— INPUT FOR THIS TASK —
•••••

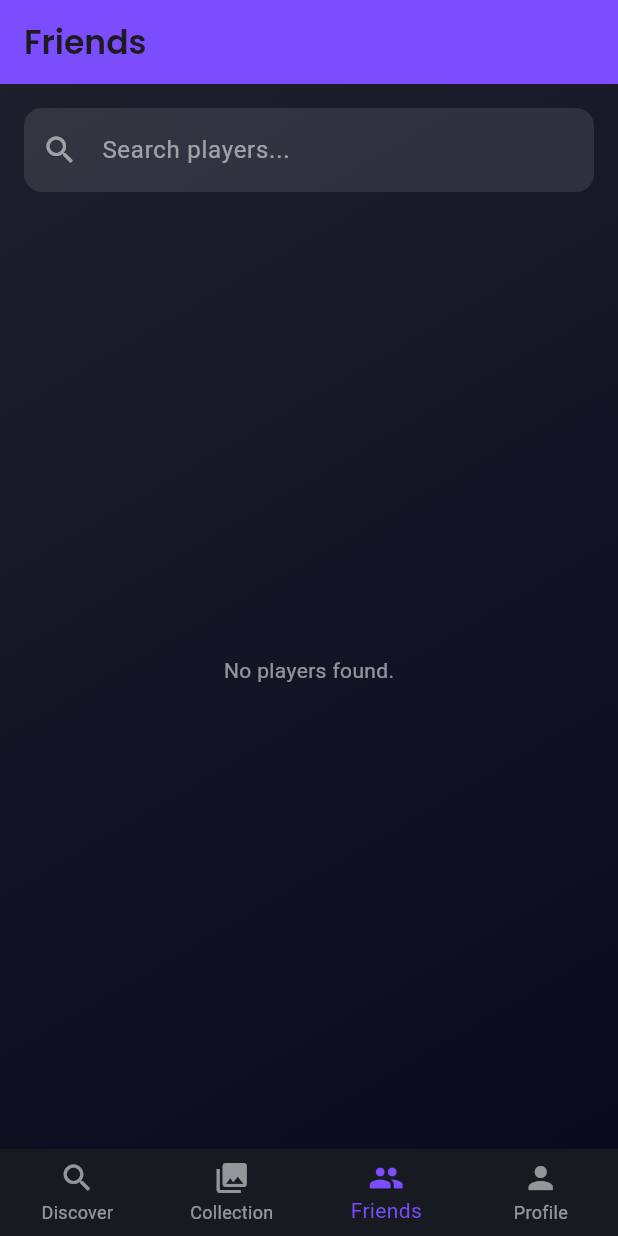
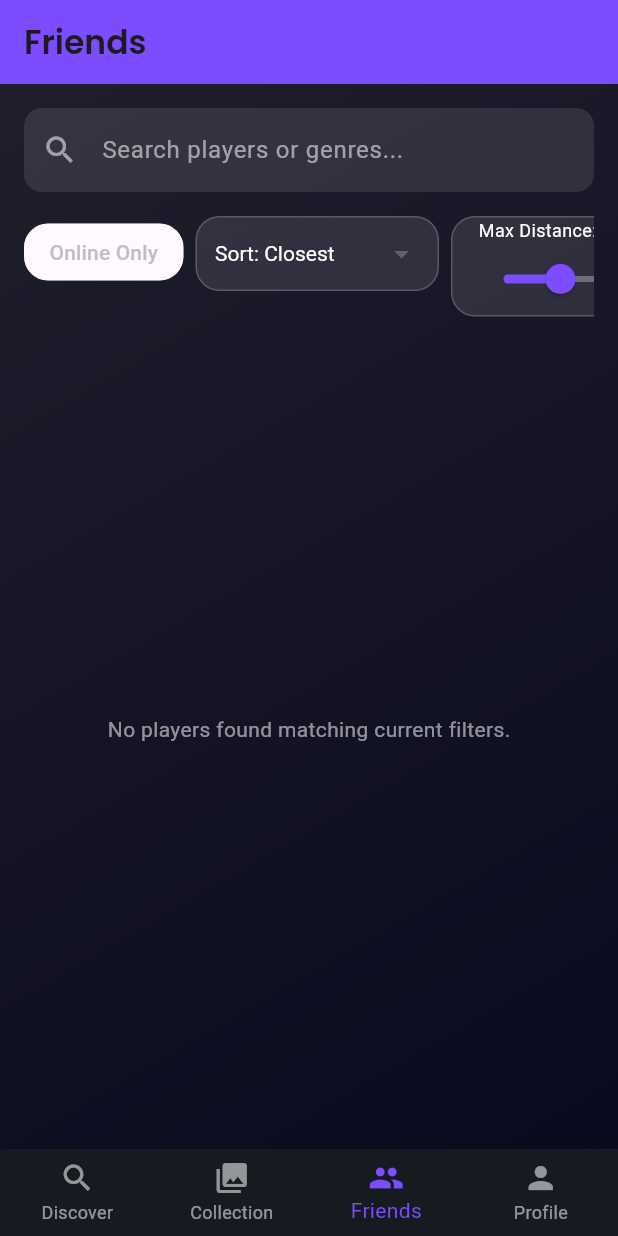
Before and after one commit to Redorin/boardgamebuddy, a Flutter app: the screen it shows once a user with an empty profile is signed in, item 3 of the bottom bar chosen, on a phone screen of 412 x 824 dp. Run offline on Flutter 3.47's test engine with Material 3 defaults, Android fonts, the phone set to English and light mode, and no system bars; our stand-ins replace cloud_firestore, firebase_auth, firebase_core, geolocator, google_fonts, lucide_icons; accounts and stored records are empty.

Commit message:
made visible players clickable on friends page

```diff
--- a/lib/pages/player_finder.dart
+++ b/lib/pages/player_finder.dart
@@ -1,11 +1,13 @@
-// lib/pages/player_finder.dart (FIXED: OPTIMIZED READS)
+// lib/pages/player_finder.dart (FINAL: NAVIGATION & FILTER UI/LOGIC)
 import 'package:cloud_firestore/cloud_firestore.dart';
 import 'package:firebase_auth/firebase_auth.dart';
 import 'package:flutter/material.dart';
 import 'package:geolocator/geolocator.dart';
+import 'package:lucide_icons/lucide_icons.dart';
 import '../services/profile_service.dart';
+import 'read_only_profile_page.dart'; // 💡 NEW IMPORT for profile viewing
 
-// --- Data Models ---
+// --- Data Models (Unchanged) ---
 class PlayerDisplay {
   final String id;
   final String displayName;
@@ -65,7 +67,7 @@ class _PlayerFinderPageState extends State<PlayerFinderPage> {
   }
 
   void _initializeLocation() async {
-    ProfileService.updateCurrentLocation(); // Update own location
+    ProfileService.updateCurrentLocation();
     try {
       Position position = await Geolocator.getCurrentPosition(
           desiredAccuracy: LocationAccuracy.high);
@@ -77,7 +79,7 @@ class _PlayerFinderPageState extends State<PlayerFinderPage> {
     }
   }
 
-  // 💡 HELPER: Convert Firestore Document to PlayerDisplay
+  // 💡 HELPER: Convert Firestore Document to PlayerDisplay (Unchanged)
   PlayerDisplay _mapDocumentToPlayer(DocumentSnapshot doc) {
     final data = doc.data() as Map<String, dynamic>? ?? {};
 
@@ -85,7 +87,7 @@ class _PlayerFinderPageState extends State<PlayerFinderPage> {
     final displayName = data['displayName'] as String? ?? 'Unknown Player';
     final profileImage = data['profileImage'] as String? ?? '';
 
-    // 2. Genres & Count (Read directly from profile fields)
+    // 2. Genres & Count
     final genres = (data['preferredGenres'] as List?)?.map((e) => e.toString()).toList() ?? [];
     final gamesCount = (data['ownedGamesCount'] as num?)?.toInt() ?? 0;
 
@@ -109,7 +111,7 @@ class _PlayerFinderPageState extends State<PlayerFinderPage> {
           lat,
           lng
         );
-        distance = meters / 1609.34; // Miles
+        distance = meters / 1609.34;
       } catch (e) { /* Ignore bad location data */ }
     }
 
@@ -125,6 +127,21 @@ class _PlayerFinderPageState extends State<PlayerFinderPage> {
     );
   }
 
+  // 💡 UI Helper for Filter Chip
+  Widget _buildFilterChip({required String label, required bool isSelected, required VoidCallback onTap}) {
+    return ActionChip(
+      label: Text(label, style: TextStyle(color: isSelected ? Colors.white : const Color(0xFFC0C0C0))),
+      avatar: isSelected ? const Icon(LucideIcons.check, size: 16, color: Colors.white) : null,
+      onPressed: onTap,
+      backgroundColor: isSelected ? const Color(0xFF673AB7) : Colors.white.withOpacity(0.1),
+      shape: RoundedRectangleBorder(
+        borderRadius: BorderRadius.circular(16),
+        side: BorderSide(color: isSelected ? const Color(0xFF673AB7) : Colors.white.withOpacity(0.2)),
+      ),
+    );
+  }
+
+
   @override
   Widget build(BuildContext context) {
     return Container(
@@ -138,13 +155,14 @@ class _PlayerFinderPageState extends State<PlayerFinderPage> {
       child: Padding(
         padding: const EdgeInsets.all(16.0),
         child: Column(
+          crossAxisAlignment: CrossAxisAlignment.start,
           children: [
             // Search Bar
             TextField(
               controller: _searchController,
               style: const TextStyle(color: Colors.white),
               decoration: InputDecoration(
-                hintText: 'Search players...',
+                hintText: 'Search players or genres...',
                 hintStyle: const TextStyle(color: Colors.white54),
                 prefixIcon: const Icon(Icons.search, color: Colors.white54),
                 filled: true,
@@ -154,12 +172,83 @@ class _PlayerFinderPageState extends State<PlayerFinderPage> {
             ),
             const SizedBox(height: 16),
 
-            // 💡 OPTIMIZED STREAM: Only fetch discoverable users
+            // 💡 NEW: Filter and Sort Controls (Phase 2, Item 11)
+            SingleChildScrollView(
+              scrollDirection: Axis.horizontal,
+              padding: const EdgeInsets.only(bottom: 12),
+              child: Wrap( // Using Wrap for clean horizontal spacing
+                spacing: 8.0,
+                children: [
+                  // 1. Online Only Filter
+                  _buildFilterChip(
+                    label: 'Online Only',
+                    isSelected: _showOnlineOnly,
+                    onTap: () => setState(() => _showOnlineOnly = !_showOnlineOnly),
+                  ),
+
+                  // 2. Sort By Dropdown
+                  Container(
+                    padding: const EdgeInsets.symmetric(horizontal: 12, vertical: 0),
+                    decoration: BoxDecoration(
+                      color: Colors.white.withOpacity(0.1),
+                      borderRadius: BorderRadius.circular(16),
+                      border: Border.all(color: Colors.white.withOpacity(0.2)),
+                    ),
+                    child: DropdownButtonHideUnderline(
+                      child: DropdownButton<SortOption>(
+                        value: _sortBy,
+                        dropdownColor: const Color(0xFF1E1E2C),
+                        style: const TextStyle(color: Colors.white, fontSize: 14),
+                        items: const [
+                          DropdownMenuItem(value: SortOption.distance, child: Text('Sort: Closest')),
+                          DropdownMenuItem(value: SortOption.active, child: Text('Sort: Most Active')),
+                          DropdownMenuItem(value: SortOption.games, child: Text('Sort: Most Games')),
+                        ],
+                        onChanged: (SortOption? newValue) {
+                          if (newValue != null) setState(() => _sortBy = newValue);
+                        },
+                      ),
+                    ),
+                  ),
+
+                  // 3. Max Distance Slider (Only show if location is not loading)
+                  if (!_isLocationLoading)
+                    Container(
+                      constraints: const BoxConstraints(maxWidth: 150),
+                      padding: const EdgeInsets.symmetric(horizontal: 10),
+                      decoration: BoxDecoration(
+                        color: Colors.white.withOpacity(0.1),
+                        borderRadius: BorderRadius.circular(16),
+                        border: Border.all(color: Colors.white.withOpacity(0.2)),
+                      ),
+                      child: Column(
+                        mainAxisAlignment: MainAxisAlignment.center,
+                        children: [
+                          Text('Max Distance: ${_maxDistance.toStringAsFixed(0)} mi', style: const TextStyle(color: Colors.white, fontSize: 12)),
+                          Slider(
+                            value: _maxDistance,
+                            min: 5,
+                            max: 100,
+                            divisions: 19,
+                            activeColor: Colors.deepPurpleAccent,
+                            inactiveColor: Colors.white30,
+                            onChanged: (double newValue) {
+                              setState(() => _maxDistance = newValue);
+                            },
+                          ),
+                        ],
+                      ),
+                    ),
+                ],
+              ),
+            ),
+
+            // Player List Stream
             Expanded(
               child: StreamBuilder<QuerySnapshot>(
-                // 🛑 NEW QUERY: Filter the stream to only users who completed onboarding
+                // Query remains optimized: filter by users who completed setup
                 stream: FirebaseFirestore.instance.collection('users')
-                          .where('onboardingComplete', isEqualTo: true) // Quota Optimization
+                          //.where('onboardingComplete', isEqualTo: true)
                           .snapshots(),
                 builder: (context, snapshot) {
                   if (snapshot.hasError) {
@@ -172,11 +261,10 @@ class _PlayerFinderPageState extends State<PlayerFinderPage> {
                   // 1. Process Data
                   var players = snapshot.data!.docs
                       .map(_mapDocumentToPlayer)
-                      // Filter out current user
                       .where((p) => p.id != FirebaseAuth.instance.currentUser?.uid)
                       .toList();
 
-                  // 2. Apply Filters (Local filtering remains the same)
+                  // 2. Apply Filters (Local filtering based on UI controls)
                   if (_searchQuery.isNotEmpty) {
                     players = players.where((p) =>
                       p.displayName.toLowerCase().contains(_searchQuery.toLowerCase()) ||
@@ -188,7 +276,8 @@ class _PlayerFinderPageState extends State<PlayerFinderPage> {
                     players = players.where((p) => p.isOnline).toList();
                   }
 
-                  if (!_isLocationLoading && _maxDistance < 50) {
+                  // Filter by distance if location is available and slider is set low
+                  if (!_isLocationLoading && _maxDistance < 100) {
                      players = players.where((p) => p.distance <= _maxDistance).toList();
                   }
 
@@ -202,7 +291,7 @@ class _PlayerFinderPageState extends State<PlayerFinderPage> {
                   });
 
                   if (players.isEmpty) {
-                    return const Center(child: Text("No players found.", style: TextStyle(color: Colors.white54)));
+                    return const Center(child: Text("No players found matching current filters.", style: TextStyle(color: Colors.white54)));
                   }
 
                   // 4. List View
@@ -219,26 +308,59 @@ class _PlayerFinderPageState extends State<PlayerFinderPage> {
     );
   }
 
-  // --- Tile Widget ---
+  // --- Tile Widget (Updated with Navigation) ---
   Widget _buildPlayerTile(PlayerDisplay player) {
+    final bool hasProfileImage = player.profileImage.isNotEmpty;
+    final String initials = player.displayName.isNotEmpty ? player.displayName[0].toUpperCase() : '?';
+
     return Card(
       margin: const EdgeInsets.only(bottom: 10),
       color: Colors.white.withOpacity(0.05),
       shape: RoundedRectangleBorder(borderRadius: BorderRadius.circular(12)),
-      // TODO: Add onTap navigation back to the ReadOnlyProfilePage (Phase 2, #8)
       child: ListTile(
+        // 💡 NEW: Navigation to ReadOnlyProfilePage (Phase 2, Item 10)
+        onTap: () {
+          Navigator.push(
+            context,
+            MaterialPageRoute(
+              builder: (context) => ReadOnlyProfilePage(userId: player.id),
+            ),
+          );
+        },
+        // 🛑 FIX: Use CircleAvatar child with error handling for image loading
         leading: CircleAvatar(
-          backgroundColor: Colors.grey,
-          backgroundImage: player.profileImage.isNotEmpty ? NetworkImage(player.profileImage) : null,
-          child: player.profileImage.isEmpty
-              ? Text(player.displayName.isNotEmpty ? player.displayName[0].toUpperCase() : '?')
-              : null,
+          backgroundColor: hasProfileImage ? Colors.transparent : Colors.grey.shade700,
+          radius: 24,
+          child: hasProfileImage
+              ? ClipOval(
+                  child: Image.network(
+                    player.profileImage,
+                    width: 48,
+                    height: 48,
+                    fit: BoxFit.cover,
+                    // Use errorBuilder to catch ImageCodecException and fallback
+                    errorBuilder: (context, error, stackTrace) {
+                      return Center(
+                        child: Text(
+                          initials,
+                          style: const TextStyle(color: Colors.white, fontSize: 18),
+                        ),
+                      );
+                    },
+                  ),
+                )
+              // Fallback for empty URL
+              : Center(
+                  child: Text(
+                    initials,
+                    style: const TextStyle(color: Colors.white, fontSize: 18),
+                  ),
+                ),
         ),
         title: Text(player.displayName, style: const TextStyle(color: Colors.white, fontWeight: FontWeight.bold)),
         subtitle: Column(
           crossAxisAlignment: CrossAxisAlignment.start,
           children: [
-            // Display Genres instead of Games list
             Text(
               player.preferredGenres.take(3).join(" • "),
               style: const TextStyle(color: Colors.blueAccent, fontSize: 12),
```
Also changed, not shown: lib/pages/read_only_profile_page.dart (added, +331 -0 lines), lib/services/profile_service.dart (+7 -0 lines).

•••••

— YOUR ASSIGNMENT —
Going through the listing above, copy out every line that has the string "setState".

— FINAL ANSWER —
+                    onTap: () => setState(() => _showOnlineOnly = !_showOnlineOnly),
+                          if (newValue != null) setState(() => _sortBy = newValue);
+                              setState(() => _maxDistance = newValue);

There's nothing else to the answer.